> [Prompt]:
A word-for-word copy of the entries, with images excluded, is the expected answer.

Top of Input records

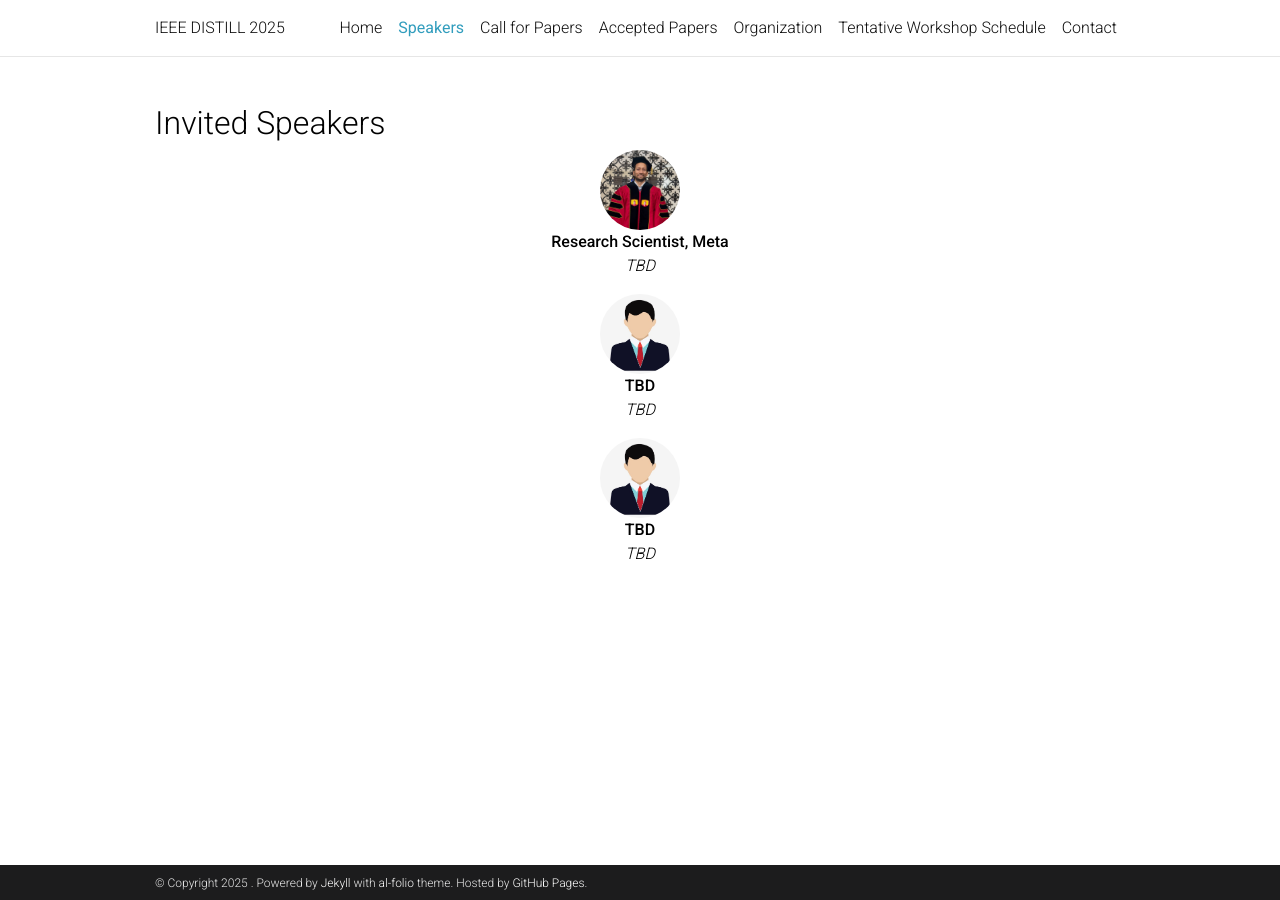
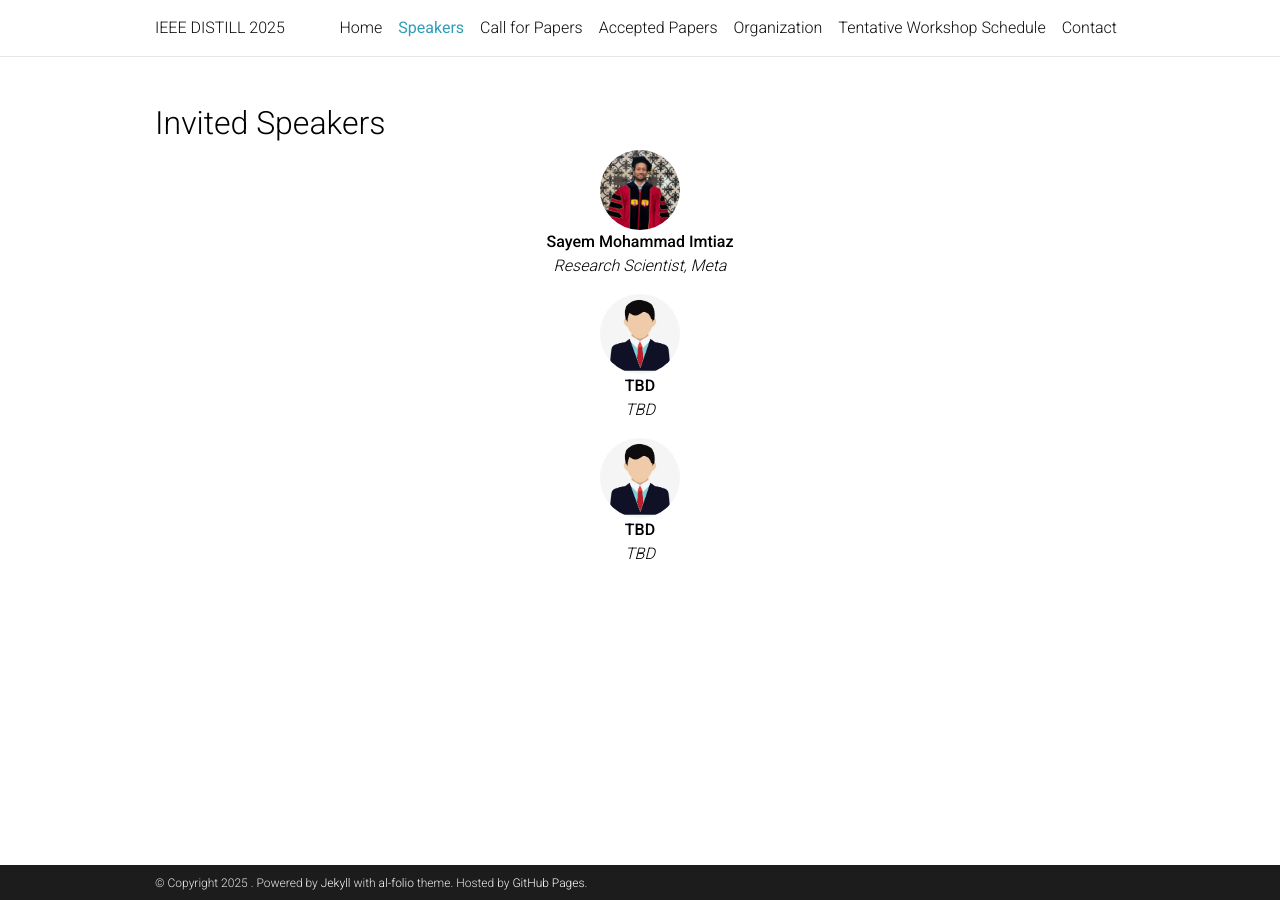
Before and after one commit to ieeedistill/ieeedistill.github.io, a Jekyll site: the page built from _pages/speakers.md, in a window 1280 px wide. Built offline with Jekyll 4.4.1, drawn with Linux system fonts in a browser that asks for light colours; comment, search, counter and statistics services are not loaded; a style sheet for code colours, icons or effects is not loaded.

Commit message:
Update speakers.md

```diff
--- a/_pages/speakers.md
+++ b/_pages/speakers.md
@@ -14,12 +14,12 @@ nav_order: 2
   <div class="team-member" style="text-align:center;">
     <img
       src="{{ '/assets/img/speakers/sayem.jpg' | relative_url }}"
-      alt="Sayem Mohammad Imtiaz"
+      alt="TBD"
       style="width:80px; height:80px; object-fit:cover; border-radius:50%;"
     />
     <p>
-      <strong>Research Scientist, Meta</strong><br>
-      <em>TBD</em>
+      <strong>Sayem Mohammad Imtiaz</strong><br>
+      <em>Research Scientist, Meta</em>
     </p>
   </div>
 
```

Bottom of Input records

> [Exercise output]:
Before and after one commit to ieeedistill/ieeedistill.github.io, a Jekyll site: the page built from _pages/speakers.md, in a window 1280 px wide. Built offline with Jekyll 4.4.1, drawn with Linux system fonts in a browser that asks for light colours; comment, search, counter and statistics services are not loaded; a style sheet for code colours, icons or effects is not loaded.

Commit message:
Update speakers.md

```diff
--- a/_pages/speakers.md
+++ b/_pages/speakers.md
@@ -14,12 +14,12 @@ nav_order: 2
   <div class="team-member" style="text-align:center;">
     <img
       src="{{ '/assets/img/speakers/sayem.jpg' | relative_url }}"
-      alt="Sayem Mohammad Imtiaz"
+      alt="TBD"
       style="width:80px; height:80px; object-fit:cover; border-radius:50%;"
     />
     <p>
-      <strong>Research Scientist, Meta</strong><br>
-      <em>TBD</em>
+      <strong>Sayem Mohammad Imtiaz</strong><br>
+      <em>Research Scientist, Meta</em>
     </p>
   </div>
 
```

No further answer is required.